We do not consume everything we grow. This includes inedible parts of fruits and vegetables. It also includes food that retailers receive but do not sell, as well as food prepared by restaurants and homes that goes uneaten.
The non-profit organization ReFed defines this as surplus food in its report published in 2023.
ReFed mentions that while some surplus food is unavoidable, a significant portion of it is preventable. This portion, which can still be consumed, is referred to as food waste.
The growing problem of surplus food
According to the report, 38% of all food grown in America goes unsold or uneaten, and most of this food is wasted. In 2021, surplus food cost Americans $444 billion, with approximately 70% ($310 billion) attributed to food waste.
When we send food to a compost bin or a landfill instead of consuming it, we waste all the resources required to produce, transport, and store that food.
The report states that surplus food in the U.S. is responsible for 6% of the country's greenhouse gas emissions, utilizes 22% of all freshwater resources, and contributes 24% of landfill inputs.
This is happening at a time when 1 in 10 Americans experiences food insecurity, meaning they lack access to sufficient, affordable, nutritious, and culturally appropriate food.
Most of the surplus food occurs in our homes
Throughout the supply chain, surplus food is a prevalent problem, occurring in farms, manufacturing, and businesses such as retailers, restaurants, and homes.
Homes, in particular, are responsible for approximately 50% of all surplus food. Most of the food waste happens at homes due to unplanned purchasing, which can lead to over-purchasing and wastage.
Sometimes, we are swayed by "buy more, save more" labels and end up buying things in bulk, only to realize later that we don't actually need them. There is also a lot of misunderstanding around expiry dates, resulting in the disposal of perfectly edible food.
Reducing food waste is a simple and impactful way to positively affect the planet, and we can make a big impact right in our kitchen.

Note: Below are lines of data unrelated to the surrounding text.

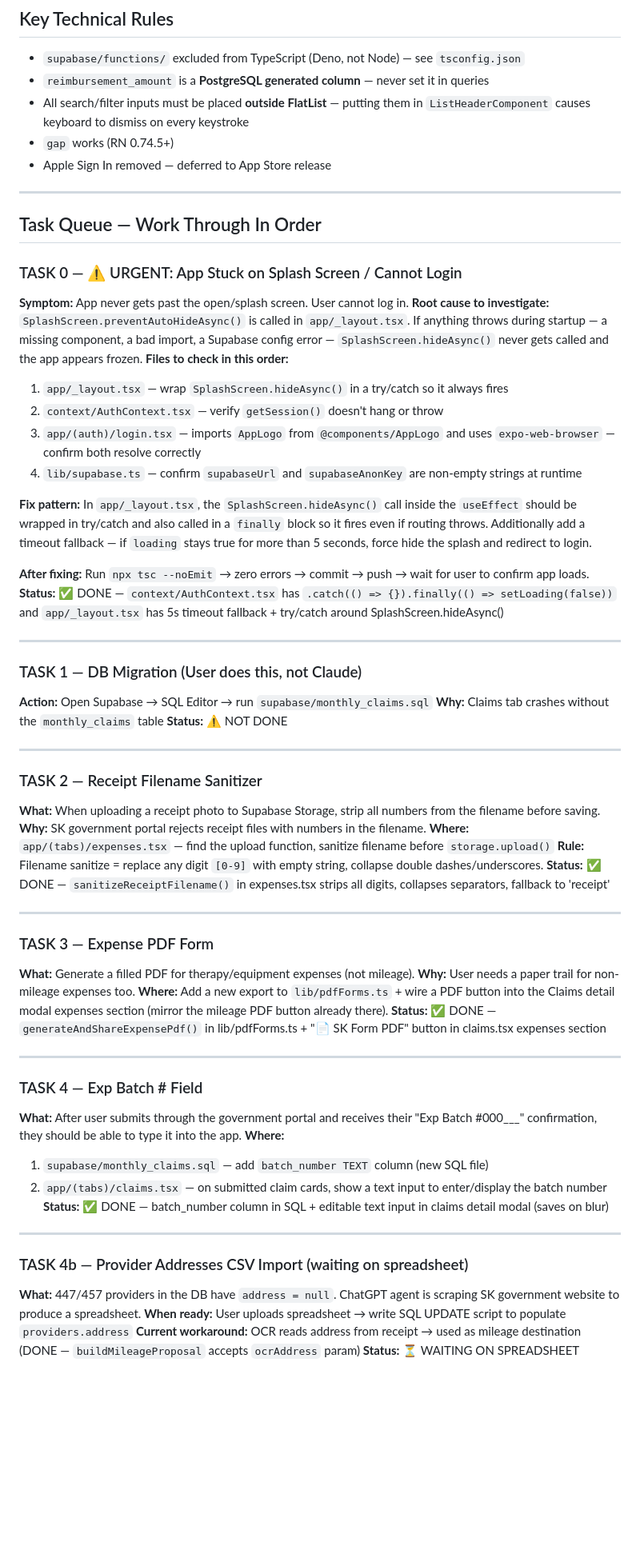
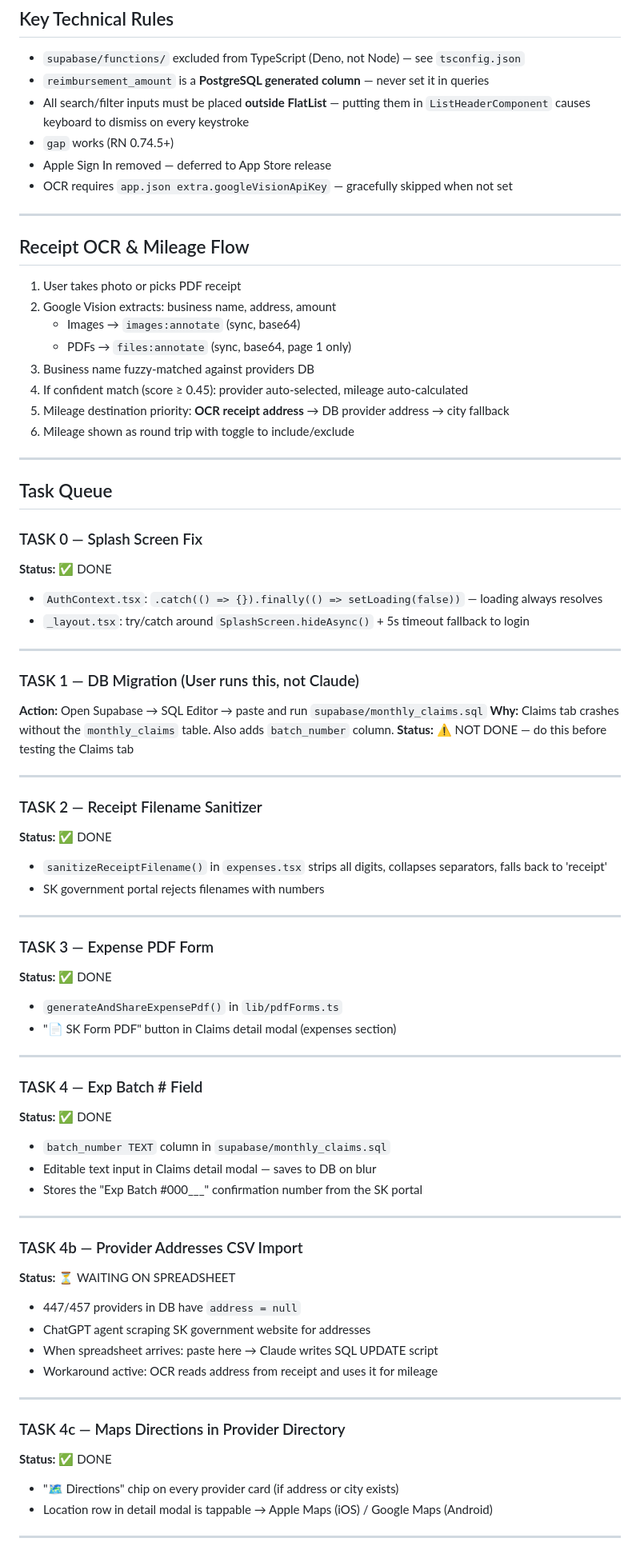
Before and after one commit to semcocanada-dotcom/Semco-app, a Markdown page: HANDOFF.md, the part around one of its changes. Shown at 80% size. Rendered like a GitHub page; blank space fills up the shorter version.

Commit message:
docs: update HANDOFF.md to current state

```diff
--- a/HANDOFF.md
+++ b/HANDOFF.md
@@ -104,62 +109,74 @@ supabase/
 - All search/filter inputs must be placed **outside FlatList** — putting them in `ListHeaderComponent` causes keyboard to dismiss on every keystroke
 - `gap` works (RN 0.74.5+)
 - Apple Sign In removed — deferred to App Store release
+- OCR requires `app.json extra.googleVisionApiKey` — gracefully skipped when not set
 
 ---
 
-## Task Queue — Work Through In Order
+## Receipt OCR & Mileage Flow
 
-### TASK 0 — ⚠️ URGENT: App Stuck on Splash Screen / Cannot Login
-**Symptom:** App never gets past the open/splash screen. User cannot log in.
-**Root cause to investigate:** `SplashScreen.preventAutoHideAsync()` is called in `app/_layout.tsx`. If anything throws during startup — a missing component, a bad import, a Supabase config error — `SplashScreen.hideAsync()` never gets called and the app appears frozen.
-**Files to check in this order:**
-1. `app/_layout.tsx` — wrap `SplashScreen.hideAsync()` in a try/catch so it always fires
-2. `context/AuthContext.tsx` — verify `getSession()` doesn't hang or throw
-3. `app/(auth)/login.tsx` — imports `AppLogo` from `@components/AppLogo` and uses `expo-web-browser` — confirm both resolve correctly
-4. `lib/supabase.ts` — confirm `supabaseUrl` and `supabaseAnonKey` are non-empty strings at runtime
-
-**Fix pattern:** In `app/_layout.tsx`, the `SplashScreen.hideAsync()` call inside the `useEffect` should be wrapped in try/catch and also called in a `finally` block so it fires even if routing throws. Additionally add a timeout fallback — if `loading` stays true for more than 5 seconds, force hide the splash and redirect to login.
-
-**After fixing:** Run `npx tsc --noEmit` → zero errors → commit → push → wait for user to confirm app loads.
-**Status:** ✅ DONE — `context/AuthContext.tsx` has `.catch(() => {}).finally(() => setLoading(false))` and `app/_layout.tsx` has 5s timeout fallback + try/catch around SplashScreen.hideAsync()
+1. User takes photo or picks PDF receipt
+2. Google Vision extracts: business name, address, amount
+   - Images → `images:annotate` (sync, base64)
+   - PDFs → `files:annotate` (sync, base64, page 1 only)
+3. Business name fuzzy-matched against providers DB
+4. If confident match (score ≥ 0.45): provider auto-selected, mileage auto-calculated
+5. Mileage destination priority: **OCR receipt address** → DB provider address → city fallback
+6. Mileage shown as round trip with toggle to include/exclude
 
 ---
 
-### TASK 1 — DB Migration (User does this, not Claude)
-**Action:** Open Supabase → SQL Editor → run `supabase/monthly_claims.sql`
-**Why:** Claims tab crashes without the `monthly_claims` table
-**Status:** ⚠️ NOT DONE
+## Task Queue
+
+### TASK 0 — Splash Screen Fix
+**Status:** ✅ DONE
+- `AuthContext.tsx`: `.catch(() => {}).finally(() => setLoading(false))` — loading always resolves
+- `_layout.tsx`: try/catch around `SplashScreen.hideAsync()` + 5s timeout fallback to login
+
+---
+
+### TASK 1 — DB Migration (User runs this, not Claude)
+**Action:** Open Supabase → SQL Editor → paste and run `supabase/monthly_claims.sql`
+**Why:** Claims tab crashes without the `monthly_claims` table. Also adds `batch_number` column.
+**Status:** ⚠️ NOT DONE — do this before testing the Claims tab
 
 ---
 
 ### TASK 2 — Receipt Filename Sanitizer
-**What:** When uploading a receipt photo to Supabase Storage, strip all numbers from the filename before saving.
-**Why:** SK government portal rejects receipt files with numbers in the filename.
-**Where:** `app/(tabs)/expenses.tsx` — find the upload function, sanitize filename before `storage.upload()`
-**Rule:** Filename sanitize = replace any digit `[0-9]` with empty string, collapse double dashes/underscores.
-**Status:** ✅ DONE — `sanitizeReceiptFilename()` in expenses.tsx strips all digits, collapses separators, fallback to 'receipt'
+**Status:** ✅ DONE
+- `sanitizeReceiptFilename()` in `expenses.tsx` strips all digits, collapses separators, falls back to 'receipt'
+- SK government portal rejects filenames with numbers
 
 ---
 
 ### TASK 3 — Expense PDF Form
-**What:** Generate a filled PDF for therapy/equipment expenses (not mileage).
-**Why:** User needs a paper trail for non-mileage expenses too.
-**Where:** Add a new export to `lib/pdfForms.ts` + wire a PDF button into the Claims detail modal expenses section (mirror the mileage PDF button already there).
-**Status:** ✅ DONE — `generateAndShareExpensePdf()` in lib/pdfForms.ts + "📄 SK Form PDF" button in claims.tsx expenses section
+**Status:** ✅ DONE
+- `generateAndShareExpensePdf()` in `lib/pdfForms.ts`
+- "📄 SK Form PDF" button in Claims detail modal (expenses section)
 
 ---
 
 ### TASK 4 — Exp Batch # Field
-**What:** After user submits through the government portal and receives their "Exp Batch #000___" confirmation, they should be able to type it into the app.
-**Where:**
-1. `supabase/monthly_claims.sql` — add `batch_number TEXT` column (new SQL file)
-2. `app/(tabs)/claims.tsx` — on submitted claim cards, show a text input to enter/display the batch number
-**Status:** ✅ DONE — batch_number column in SQL + editable text input in claims detail modal (saves on blur)
+**Status:** ✅ DONE
+- `batch_number TEXT` column in `supabase/monthly_claims.sql`
+- Editable text input in Claims detail modal — saves to DB on blur
+- Stores the "Exp Batch #000___" confirmation number from the SK portal
 
 ---
 
-### TASK 4b — Provider Addresses CSV Import (waiting on spreadsheet)
-**What:** 447/457 providers in the DB have `address = null`. ChatGPT agent is scraping SK government website to produce a spreadsheet.
-**When ready:** User uploads spreadsheet → write SQL UPDATE script to populate `providers.address`
-**Current workaround:** OCR reads address from receipt → used as mileage destination (DONE — `buildMileageProposal` accepts `ocrAddress` param)
+### TASK 4b — Provider Addresses CSV Import
 **Status:** ⏳ WAITING ON SPREADSHEET
+- 447/457 providers in DB have `address = null`
+- ChatGPT agent scraping SK government website for addresses
+- When spreadsheet arrives: paste here → Claude writes SQL UPDATE script
+- Workaround active: OCR reads address from receipt and uses it for mileage
+
+---
+
+### TASK 4c — Maps Directions in Provider Directory
+**Status:** ✅ DONE
+- "🗺️ Directions" chip on every provider card (if address or city exists)
+- Location row in detail modal is tappable → Apple Maps (iOS) / Google Maps (Android)
+
+---
+
```
Also changed, not shown: other parts of HANDOFF.md (+52 -32 lines).
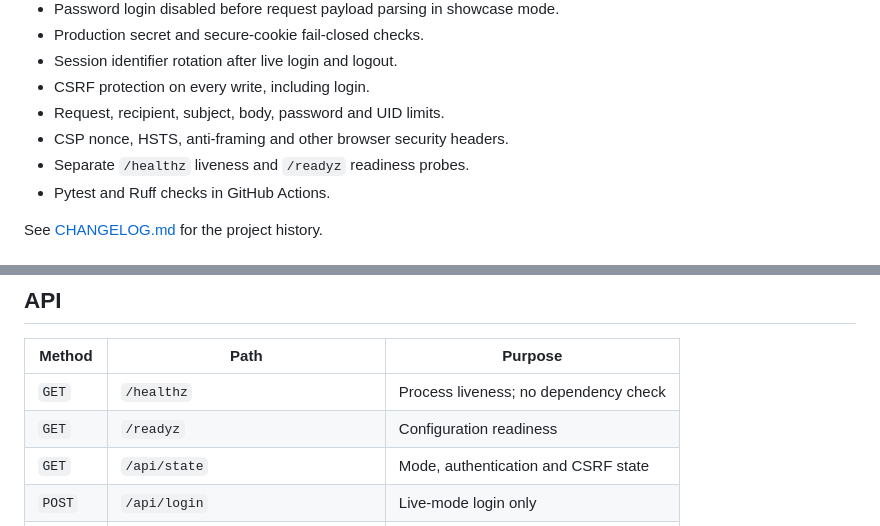
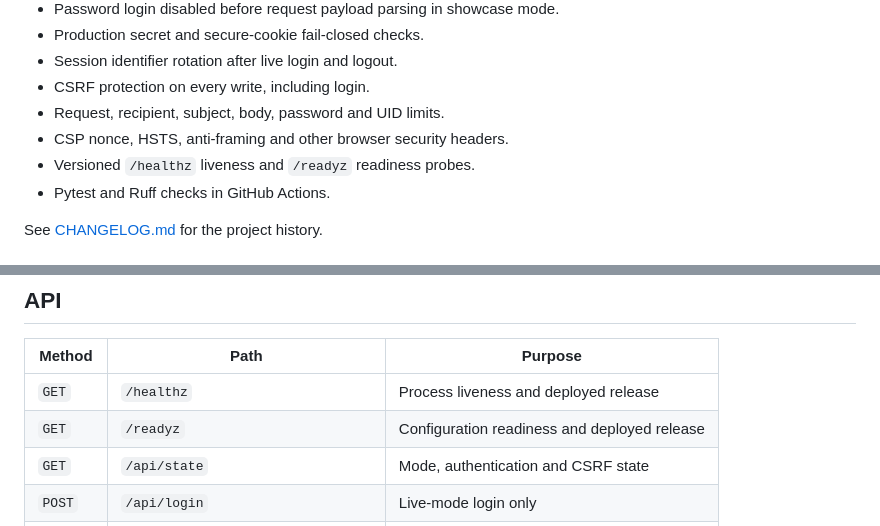
Before and after one commit to oibaf88/email-client, a Markdown page: README.md, 2 parts joined by grey strips. Rendered like a GitHub page.

Commit message:
docs: document release-aware probes

```diff
--- a/README.md
+++ b/README.md
@@ -20,7 +20,7 @@ The repository also contains an optional Docker Mailserver appliance for a priva
 - CSRF protection on every write, including login.
 - Request, recipient, subject, body, password and UID limits.
 - CSP nonce, HSTS, anti-framing and other browser security headers.
-- Separate `/healthz` liveness and `/readyz` readiness probes.
+- Versioned `/healthz` liveness and `/readyz` readiness probes.
 - Pytest and Ruff checks in GitHub Actions.
 
 See [CHANGELOG.md](CHANGELOG.md) for the project history.
@@ -127,8 +127,8 @@ Follow [docs/mail-server-setup.md](docs/mail-server-setup.md). Treat that stack
 
 | Method | Path | Purpose |
 |---|---|---|
-| `GET` | `/healthz` | Process liveness; no dependency check |
-| `GET` | `/readyz` | Configuration readiness |
+| `GET` | `/healthz` | Process liveness and deployed release |
+| `GET` | `/readyz` | Configuration readiness and deployed release |
 | `GET` | `/api/state` | Mode, authentication and CSRF state |
 | `POST` | `/api/login` | Live-mode login only |
 | `POST` | `/api/logout` | Rotate and clear the live session |
```
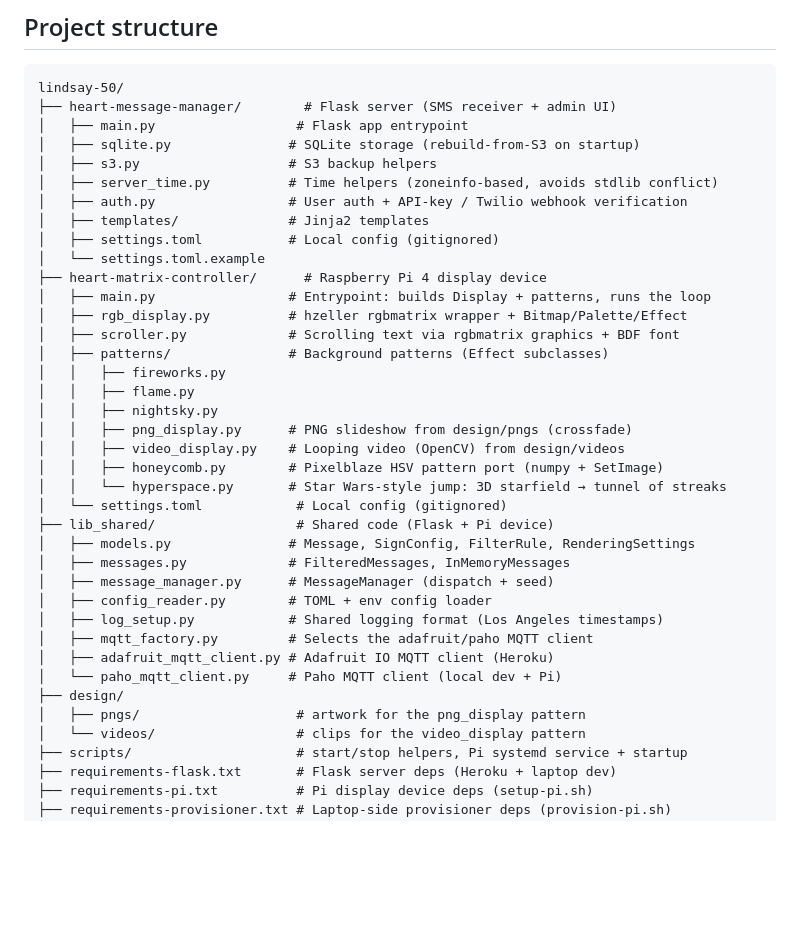
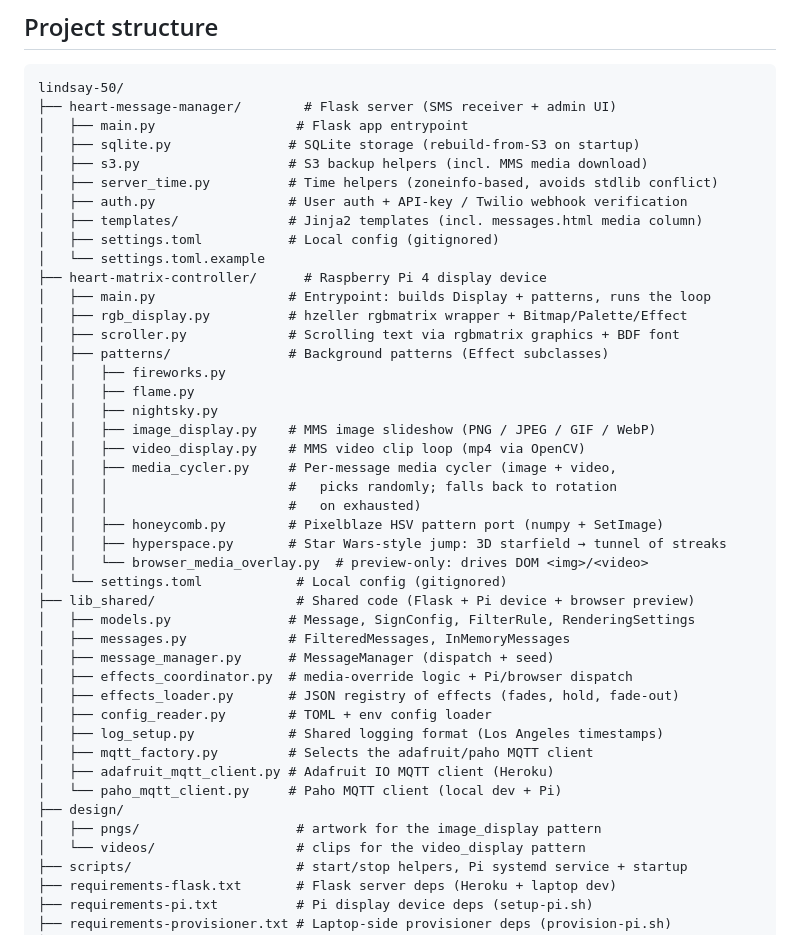
Before and after one commit to mbustosorg/lindsay-50, a Markdown page: CLAUDE.md, the part around one of its changes. Drawn GitHub-style; blank space fills up the shorter version.

```diff
--- a/CLAUDE.md
+++ b/CLAUDE.md
@@ -17,10 +17,10 @@ lindsay-50/
 ├── heart-message-manager/        # Flask server (SMS receiver + admin UI)
 │   ├── main.py                  # Flask app entrypoint
 │   ├── sqlite.py               # SQLite storage (rebuild-from-S3 on startup)
-│   ├── s3.py                   # S3 backup helpers
+│   ├── s3.py                   # S3 backup helpers (incl. MMS media download)
 │   ├── server_time.py          # Time helpers (zoneinfo-based, avoids stdlib conflict)
 │   ├── auth.py                 # User auth + API-key / Twilio webhook verification
-│   ├── templates/              # Jinja2 templates
+│   ├── templates/              # Jinja2 templates (incl. messages.html media column)
 │   ├── settings.toml           # Local config (gitignored)
 │   └── settings.toml.example
 ├── heart-matrix-controller/      # Raspberry Pi 4 display device
@@ -31,22 +31,28 @@ lindsay-50/
 │   │   ├── fireworks.py
 │   │   ├── flame.py
 │   │   ├── nightsky.py
-│   │   ├── png_display.py      # PNG slideshow from design/pngs (crossfade)
-│   │   ├── video_display.py    # Looping video (OpenCV) from design/videos
+│   │   ├── image_display.py    # MMS image slideshow (PNG / JPEG / GIF / WebP)
+│   │   ├── video_display.py    # MMS video clip loop (mp4 via OpenCV)
+│   │   ├── media_cycler.py     # Per-message media cycler (image + video,
+│   │   │                       #   picks randomly; falls back to rotation
+│   │   │                       #   on exhausted)
 │   │   ├── honeycomb.py        # Pixelblaze HSV pattern port (numpy + SetImage)
-│   │   └── hyperspace.py       # Star Wars-style jump: 3D starfield → tunnel of streaks
+│   │   ├── hyperspace.py       # Star Wars-style jump: 3D starfield → tunnel of streaks
+│   │   └── browser_media_overlay.py  # preview-only: drives DOM <img>/<video>
 │   └── settings.toml            # Local config (gitignored)
-├── lib_shared/                  # Shared code (Flask + Pi device)
+├── lib_shared/                  # Shared code (Flask + Pi device + browser preview)
 │   ├── models.py               # Message, SignConfig, FilterRule, RenderingSettings
 │   ├── messages.py             # FilteredMessages, InMemoryMessages
 │   ├── message_manager.py      # MessageManager (dispatch + seed)
+│   ├── effects_coordinator.py  # media-override logic + Pi/browser dispatch
+│   ├── effects_loader.py       # JSON registry of effects (fades, hold, fade-out)
 │   ├── config_reader.py        # TOML + env config loader
 │   ├── log_setup.py            # Shared logging format (Los Angeles timestamps)
 │   ├── mqtt_factory.py         # Selects the adafruit/paho MQTT client
 │   ├── adafruit_mqtt_client.py # Adafruit IO MQTT client (Heroku)
 │   └── paho_mqtt_client.py     # Paho MQTT client (local dev + Pi)
 ├── design/
-│   ├── pngs/                    # artwork for the png_display pattern
+│   ├── pngs/                    # artwork for the image_display pattern
 │   └── videos/                  # clips for the video_display pattern
 ├── scripts/                     # start/stop helpers, Pi systemd service + startup
 ├── requirements-flask.txt       # Flask server deps (Heroku + laptop dev)
```
Also changed, not shown: other parts of CLAUDE.md (+61 -0 lines), CHANGELOG.md (+33 -0 lines).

When food does go bad, dealing with food waste through composting is an ideal approach, as putting it in landfills releases methane. However, not everyone has access to municipal composting. If you're new to composting, you can check out Commons' Guide to Composting.